There’s also the rotten issue of the company’s shrouded relationship with the Russian state to erode their public image further. Despite being a child of Russia’s post-Soviet redistribution the majority of Gazprom is still under public ownership and a lack of transparency over where benefits are being tapped and who’s tapping them has drawn heavy criticism as the energy supply in the old Communist bloc becomes increasingly monopolised. In 2008 the company briefly closed the main pipeline used to supply gas to the Ukraine – who are in turn a major supplier to the EU – in a dispute over money owed and for a spell Europe saw a glimmer of something potentially devastating from the finger of a semi-democratised, woefully bureaucratic partnership of state and corporate self-interest. The myth of distrust for the oil-producing classes had rarely felt so concrete.
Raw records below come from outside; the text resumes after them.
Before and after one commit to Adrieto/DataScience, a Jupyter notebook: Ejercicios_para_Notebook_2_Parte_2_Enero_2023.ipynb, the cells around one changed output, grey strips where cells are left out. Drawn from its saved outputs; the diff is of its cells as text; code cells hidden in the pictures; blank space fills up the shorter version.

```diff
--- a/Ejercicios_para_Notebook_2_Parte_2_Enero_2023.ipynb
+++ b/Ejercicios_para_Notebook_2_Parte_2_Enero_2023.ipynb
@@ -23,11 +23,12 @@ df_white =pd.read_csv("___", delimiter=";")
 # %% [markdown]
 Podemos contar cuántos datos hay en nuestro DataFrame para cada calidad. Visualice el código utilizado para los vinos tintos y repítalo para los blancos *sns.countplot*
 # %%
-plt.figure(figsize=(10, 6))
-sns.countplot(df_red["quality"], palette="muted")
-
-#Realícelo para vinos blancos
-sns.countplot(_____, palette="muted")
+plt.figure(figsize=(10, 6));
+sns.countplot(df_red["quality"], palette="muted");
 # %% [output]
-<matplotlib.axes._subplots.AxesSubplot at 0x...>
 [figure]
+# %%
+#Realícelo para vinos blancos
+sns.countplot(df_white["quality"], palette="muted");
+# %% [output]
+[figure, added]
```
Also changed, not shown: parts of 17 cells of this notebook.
The concern we should all have been feeling as we watched the Greenpeace activists descend eerily from the roof of the St Jakob Park Stadium was that too much of football in the twenty-first century is built on anti-democratic platforms. Mammoth organisations mesh together to dwarf not only the sum of their parts but also the combined efforts of those they exclude. This can mean teams like Liverpool investing fewer resources in a Europa League campaign that is deemed financially and competitively not to pay off or more seriously it can lead to the annihilation of sides like Portsmouth and Leeds United, the combustion of whom would have been inexplicable in a world without the Champions League. Looking out for the little man doesn’t get any easier for the execs at the top table but their mandate demands they provide a continental game with a democratic identity, not a lushly stocked lifeboat that drifts from the pack when the waters get choppy. And Gazprom? If by a man’s company shall he be judged…